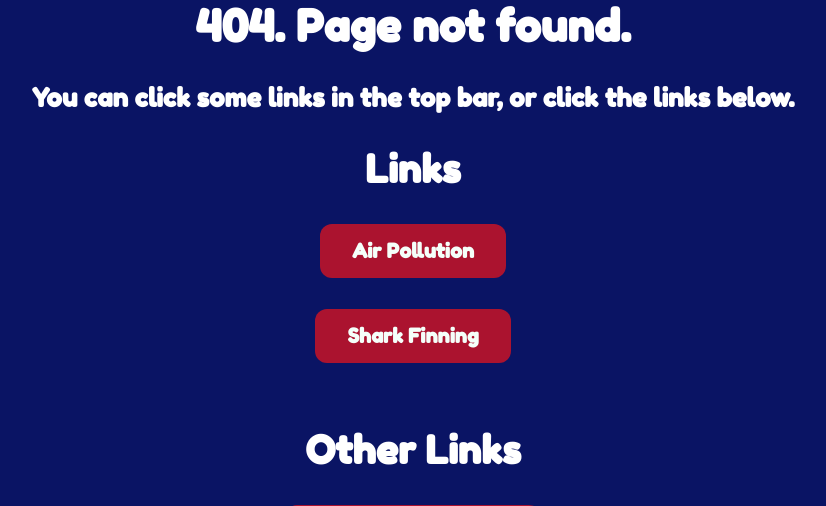
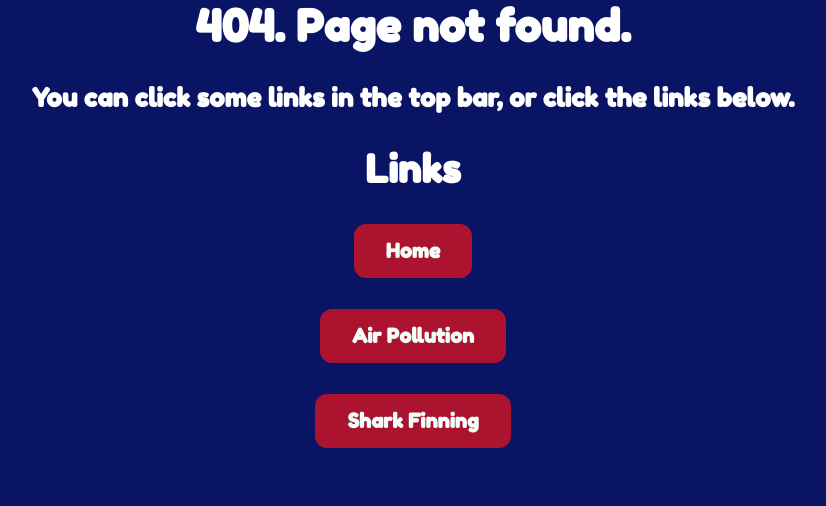
Before and after one commit to hirohitonumberonefan/HK-Campaign-Air-Pollution-and-Shark-Finning, a Flask app: template templates/404.html in a window 1280 px wide. Shown: the part 187-693 px from the top of the page, without its empty margins (227-1053 px from the left). Run offline with Flask 2, Linux system fonts and the light colour scheme; the template is opened without the code that fills it, so the values that code supplies are empty.

Commit message:
add home button in page not found page

```diff
--- a/templates/404.html
+++ b/templates/404.html
@@ -79,12 +79,17 @@ body::-webkit-scrollbar-thumb {
 <center><h1><b>404. Page not found.</b></h1></center>
 <center><h3>You can click some links in the top bar, or click the links below.
 <center><h2><b>Links</b></h2></center>
+<center><a href = "home" class = "button">Home</a></center>
+
+<br>
+
 <center><a href = "air_pollution" class = "button">Air Pollution </a>
 
 <br>
 <br>
 
 <center><a href = "shark_finning" class = "button">Shark Finning</a></center>
+
 
 <br>
 
```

#### Exercise aim
Going through the data above, return each line with the word "found".

#### Answer to this task
add home button in page not found page
 <center><h1><b>404. Page not found.</b></h1></center>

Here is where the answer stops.